Copper-Nickel Alloys - Marine Supreme: Resistance to Corrosion and Biofouling
Copper Applications in Metallurgy of Copper & Copper Alloys
The 90/10 and 70/30 alloys have excellent resistance to seawater corrosion and biofouling, although there are some variations in the performance of the alloys under different conditions. For instance, the 90/10 alloy has the better biofouling resistance, whereas the 70/30 alloys are more resistant to impingement corrosion.
The corrosion resistance of the alloys is due to the protective surface film formed when in contact with water. On initial immersion, cuprous oxide is formed but complex changes occur in seawater which research work is only now beginning to explain. At a flow rate of 2 ft/s (0.6 m/s), the equilibrium corrosion rate is an almost negligible 0.08 mils/y (0.002 mm/y). Normally, design flow rates of up to 11.5 ft/s (3.5 m/s), depending on tube diameter, give a satisfactory safety factor for use in piping systems. This figure makes allowance for the fact that local speeds may be higher at changes of direction, points of divergence, etc. If water velocity is excessive, it can cause vortices leading to impingement attack which can cause premature failure. Where surfaces in contact with water allow smooth non-turbulent flow, as in ship hulls, different design criteria apply.
As mentioned earlier, fouling resistance is due to copper ions at the surface, making it inhospitable to most marine organisms in slowly moving water. In static conditions there may be some deposition of chemical salts and biological slimes, possibly leading to some weakly adherent fouling but such residues are easily detached from the metal's corrosion resistant surface, exposing a fresh, biocidally active surface.
When first brought into use, care must be taken to allow copper-nickel alloys to form their protective, corrosion-resistant surface freely. Normally, this protective film will develop in six to eight weeks. Contact with other less-noble metals or with cathodic protection systems must be limited to ensure development of the corrosion-resistant surface film and the nonfouling properties. Commissioning recommendations should be followed.
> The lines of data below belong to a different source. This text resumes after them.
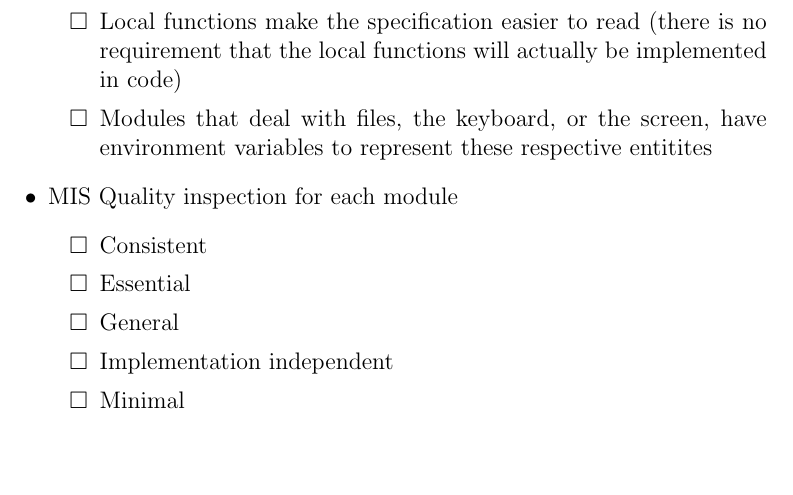
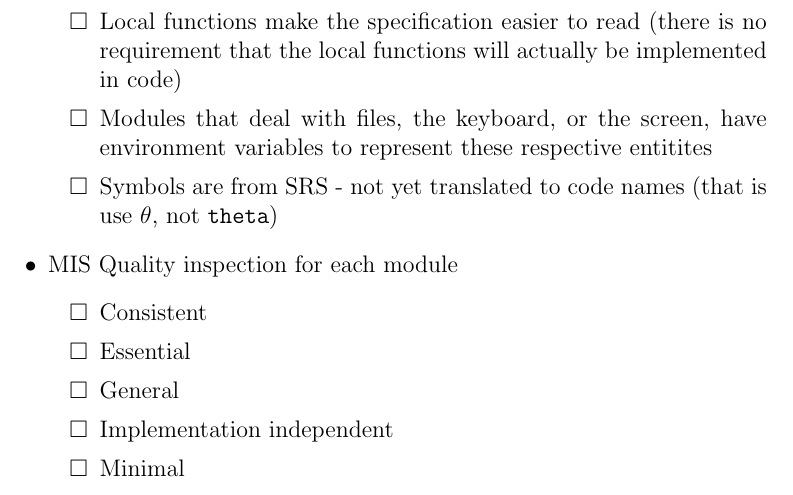
Before and after one commit to JohnErnsthausen/roc, a LaTeX document (docs/Design/MIS/MIS-Checklist.tex): part of page 3 of 3, cut so that both start at the same text, the shorter picture padded with empty space. Compiled offline with pdfLaTeX.

Commit message:
Accepted changes:

```diff
--- a/docs/Design/MIS/MIS-Checklist.tex
+++ b/docs/Design/MIS/MIS-Checklist.tex
@@ -99,8 +99,10 @@
   \item State invariant is initially satisfied
   \item Local functions make the specification easier to read (there is no
     requirement that the local functions will actually be implemented in code)
-    \item Modules that deal with files, the keyboard, or the screen, have
-      environment variables to represent these respective entitites
+  \item Modules that deal with files, the keyboard, or the screen, have
+    environment variables to represent these respective entitites
+  \item Symbols are from SRS - not yet translated to code names (that is use
+    $\theta$, not \texttt{theta})
   \end{todolist}
 
 \item MIS Quality inspection for each module
```
Also changed, not shown: docs/Design/MG/MG-Checklist.tex (+1 -0 lines), docs/Design/MIS/MIS-Checklist.pdf, 1 other file.
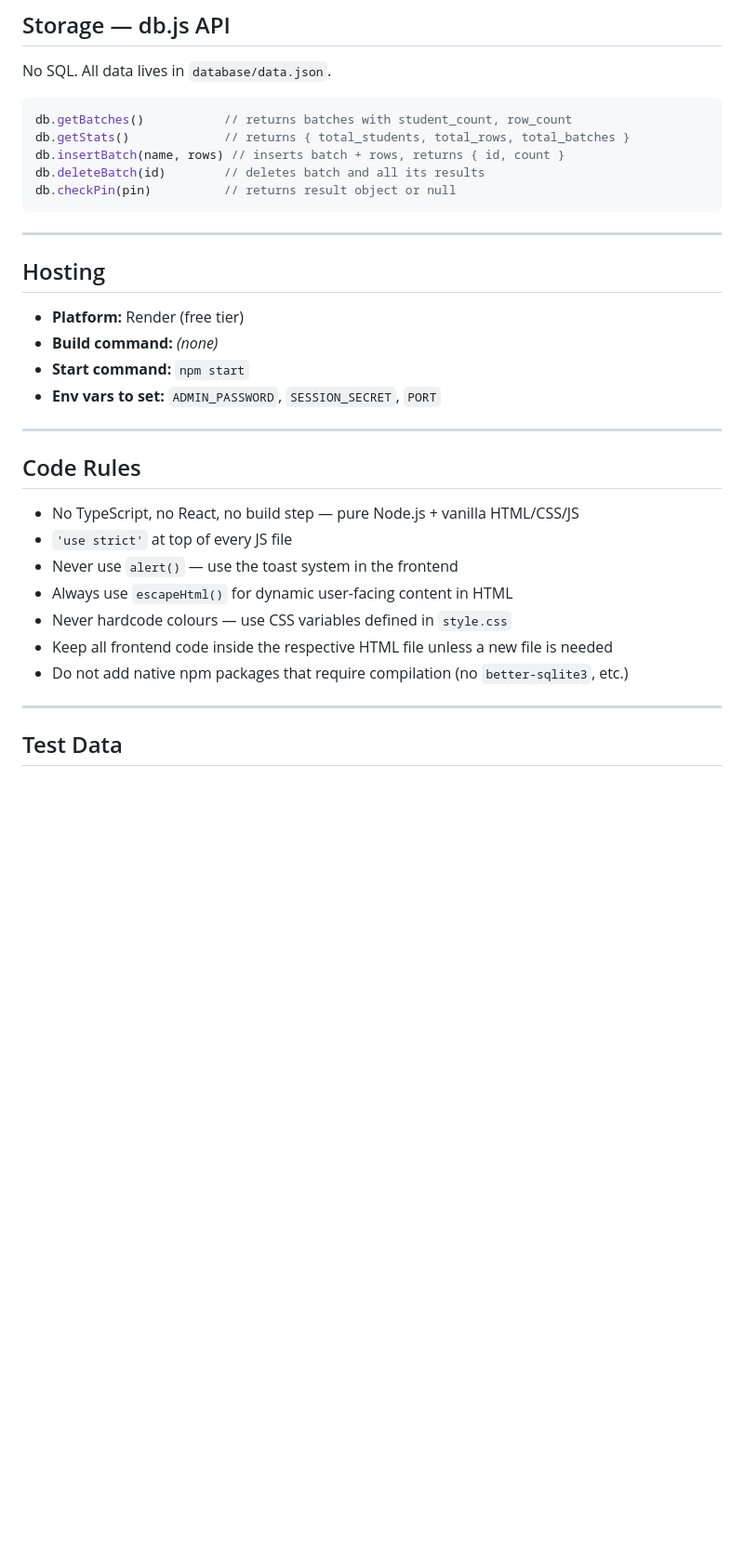
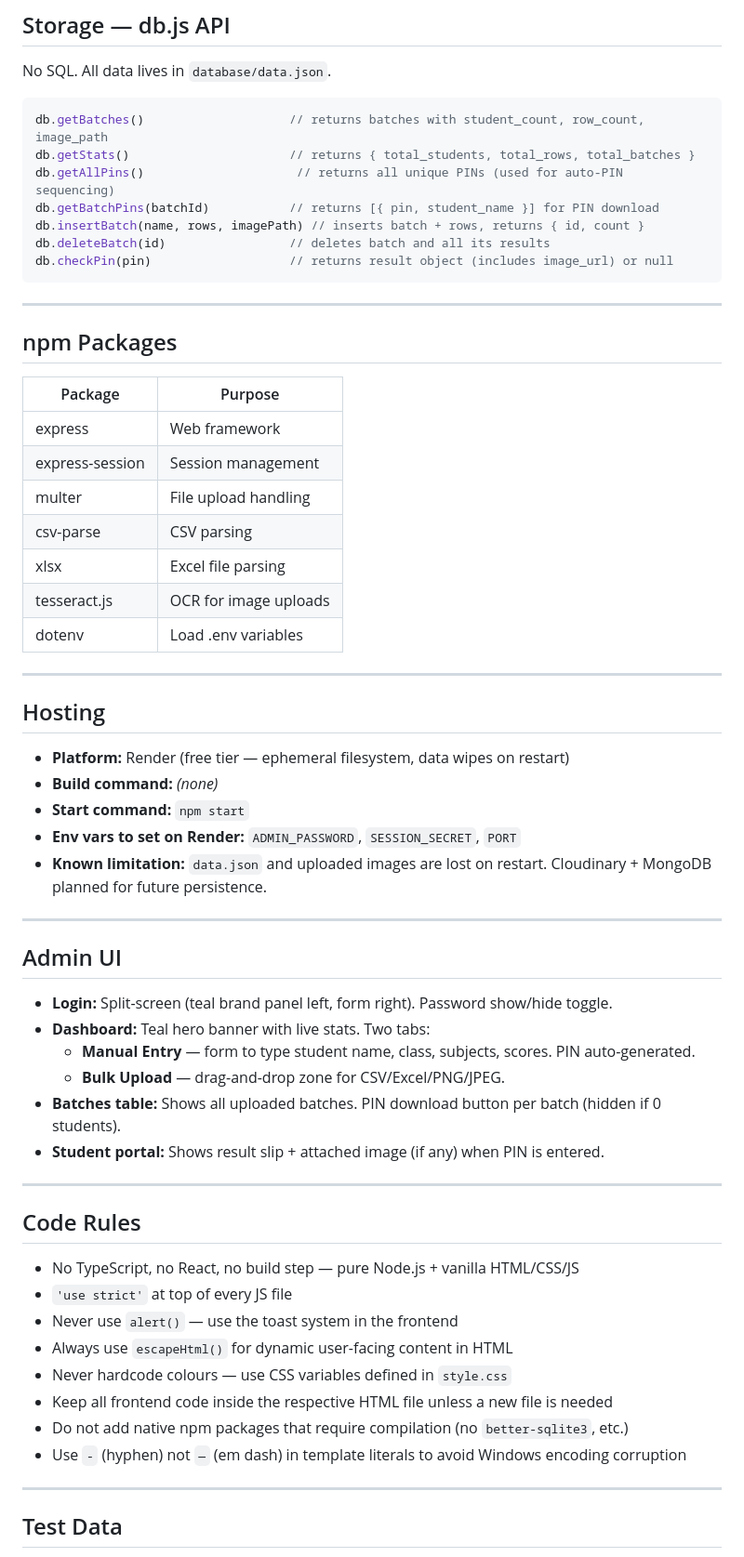
Before and after one commit to dantelarge/result-checker, a Markdown page: CLAUDE.md, the part around one of its changes. Shown at 93% size. Rendered like a GitHub page; blank space fills up the shorter version.

````diff
--- a/CLAUDE.md
+++ b/CLAUDE.md
@@ -90,21 +117,49 @@ ADMIN_PASSWORD=admin123
 No SQL. All data lives in `database/data.json`.
 
 ```js
-db.getBatches()           // returns batches with student_count, row_count
-db.getStats()             // returns { total_students, total_rows, total_batches }
-db.insertBatch(name, rows) // inserts batch + rows, returns { id, count }
-db.deleteBatch(id)        // deletes batch and all its results
-db.checkPin(pin)          // returns result object or null
+db.getBatches()                    // returns batches with student_count, row_count, image_path
+db.getStats()                      // returns { total_students, total_rows, total_batches }
+db.getAllPins()                     // returns all unique PINs (used for auto-PIN sequencing)
+db.getBatchPins(batchId)           // returns [{ pin, student_name }] for PIN download
+db.insertBatch(name, rows, imagePath) // inserts batch + rows, returns { id, count }
+db.deleteBatch(id)                 // deletes batch and all its results
+db.checkPin(pin)                   // returns result object (includes image_url) or null
 ```
+
+---
+
+## npm Packages
+
+| Package       | Purpose                        |
+|---------------|--------------------------------|
+| express       | Web framework                  |
+| express-session | Session management           |
+| multer        | File upload handling           |
+| csv-parse     | CSV parsing                    |
+| xlsx          | Excel file parsing             |
+| tesseract.js  | OCR for image uploads          |
+| dotenv        | Load .env variables            |
 
 ---
 
 ## Hosting
 
-- **Platform:** Render (free tier)
+- **Platform:** Render (free tier — ephemeral filesystem, data wipes on restart)
 - **Build command:** *(none)*
 - **Start command:** `npm start`
-- **Env vars to set:** `ADMIN_PASSWORD`, `SESSION_SECRET`, `PORT`
+- **Env vars to set on Render:** `ADMIN_PASSWORD`, `SESSION_SECRET`, `PORT`
+- **Known limitation:** `data.json` and uploaded images are lost on restart. Cloudinary + MongoDB planned for future persistence.
+
+---
+
+## Admin UI
+
+- **Login:** Split-screen (teal brand panel left, form right). Password show/hide toggle.
+- **Dashboard:** Teal hero banner with live stats. Two tabs:
+  - **Manual Entry** — form to type student name, class, subjects, scores. PIN auto-generated.
+  - **Bulk Upload** — drag-and-drop zone for CSV/Excel/PNG/JPEG.
+- **Batches table:** Shows all uploaded batches. PIN download button per batch (hidden if 0 students).
+- **Student portal:** Shows result slip + attached image (if any) when PIN is entered.
 
 ---
 
@@ -117,6 +172,7 @@ db.checkPin(pin)          // returns result object or null
 - Never hardcode colours — use CSS variables defined in `style.css`
 - Keep all frontend code inside the respective HTML file unless a new file is needed
 - Do not add native npm packages that require compilation (no `better-sqlite3`, etc.)
+- Use ` - ` (hyphen) not `—` (em dash) in template literals to avoid Windows encoding corruption
 
 ---
 
````
Also changed, not shown: other parts of CLAUDE.md (+49 -22 lines).
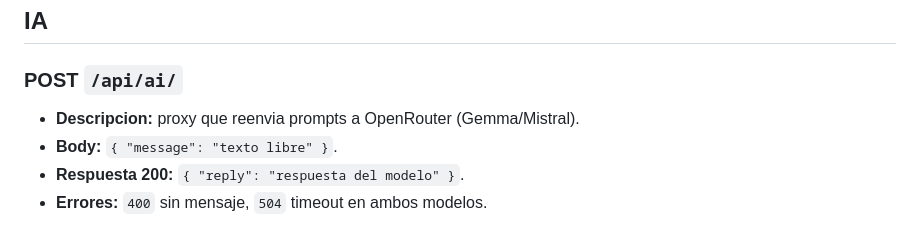
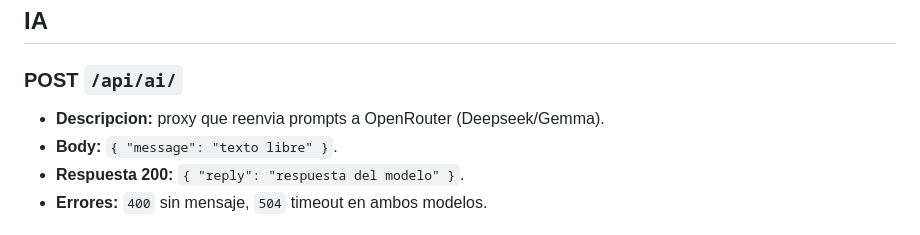
Before and after one commit to valenpeppi/BackEnd-Venta-de-Entradas, a Markdown page: docs/api.md, the part around the change. Drawn GitHub-style.

Commit message:
Update description for POST /api/ai/ endpoint

```diff
--- a/docs/api.md
+++ b/docs/api.md
@@ -345,7 +345,7 @@ Las rutas de Stripe no exigen autenticacion porque son consumidas por el fronten
 ## IA
 
 ### POST `/api/ai/`
-- **Descripcion:** proxy que reenvia prompts a OpenRouter (Gemma/Mistral).
+- **Descripcion:** proxy que reenvia prompts a OpenRouter (Deepseek/Gemma).
 - **Body:** `{ "message": "texto libre" }`.
 - **Respuesta 200:** `{ "reply": "respuesta del modelo" }`.
 - **Errores:** `400` sin mensaje, `504` timeout en ambos modelos.
```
Copper-nickel alloys do not suffer either the stress-corrosion or crevice corrosion problems associated with some other materials, e.g., stainless steels.
Some competing materials 3/4 stainless steels in particular 3/4 may have disadvantages such as lack of resistance to biofouling, lack of availability in the forms required, or susceptibility to crevice corrosion. They may also be more expensive and, therefore, less cost-effective over the required service lifetime.
Also in this Issue:
- Copper-Nickel Alloys - Marine Supreme: Introduction
- Copper-Nickel Alloys - Marine Supreme: Types of Copper-Nickel Alloy
- Copper-Nickel Alloys - Marine Supreme: Resistance to Corrosion and Biofouling
- Copper-Nickel Alloys - Marine Supreme: Fabrication
- Copper-Nickel Alloys - Marine Supreme: Applications Information
- Copper-Nickel Alloys - Marine Supreme: Website Articles
- Copper-Nickel Alloys - Marine Supreme: Other References
- Copper-Nickel Alloys - Marine Supreme: Illustrations
- Medical Uses of Copper in Antiquity
- Electric Motors with High Temperature Cuprate Superconductors in the Rotor